Log into your e-filing account to check if you have any outstanding demand or refund
If you receive an email claiming to be from the income tax (I-T) department that there’s an outstanding tax demand that you need to pay immediately, don’t get alarmed.
Get cautious. In all probability, that email is from cyber criminals, trying to trick you into revealing your bank account details.
Experts say there has been an exponential rise in such emails in the past month. “Cyber criminals are sending these emails in July as it’s the time when most people file returns and tax is on their minds,” says Amarpal Chadha, tax partner and India mobility leader, EY. He says his clients have also received emails stating there is a refund pending with the I-T department and the recipient can claim it instantly.
These emails provide a link the receiver needs to click to pay the outstanding tax demand or get the refund. Once an individual clicks on it, he is redirected to a web page that looks similar to the I-T department’s website. The individual is asked to select his bank and is redirected to another fake bank website. At this stage, as the victim tries to log into his bank account, cyber criminals capture sensitive details.
At times, the hackers are already aware of the bank account the taxpayer uses. When the individual clicks on the link provided in the email, he is taken directly to a fake website of the bank.
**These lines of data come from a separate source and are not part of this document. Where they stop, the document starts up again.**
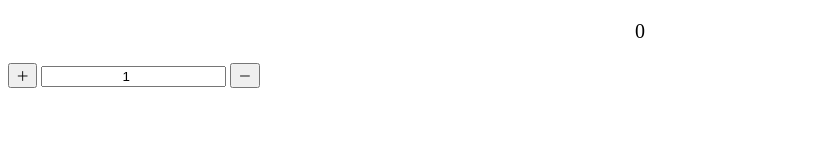
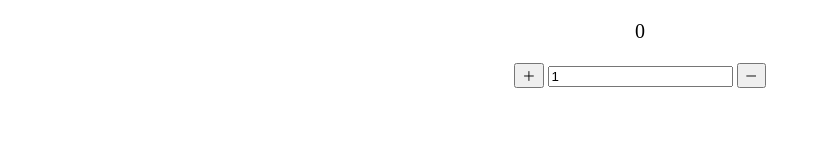
Before and after one commit to sachiyology/project-1-assessment, a plain HTML site: page js/index.html in a window 1280 px wide. Shown: the whole page, without its empty margins (0-821 px from the left). Drawn offline with Linux system fonts and the light colour scheme.

Commit message:
updating css file

```diff
--- a/css/main.css
+++ b/css/main.css
@@ -9,6 +9,6 @@
 .spinner_area:hover {
   color: red;
 }
-.spinner_area input{
+.spinner_area {
   text-align: center;
-}
+  }
```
Recognising such fraudulent emails is not difficult. The first thing to look at is the email address. The email might seem to be originating from incometaxindia.gov.in but many service providers, such as Gmail, inform the user if it actually originated from that website. You will see such emails will have ‘via’ right after the email address, and then the name of the server. This means the email was sent via another mail service.
The I-T department sends emails from the following IDs: firstname.lastname@example.org , intimations@cpc. gov.in, and email@example.com. The fraudulent emails in circulation at present are from firstname.lastname@example.org. But some technologies can help scammers to send emails that seem to be from the official addresses.
The Business Standard, New Delhi, 27th July 2017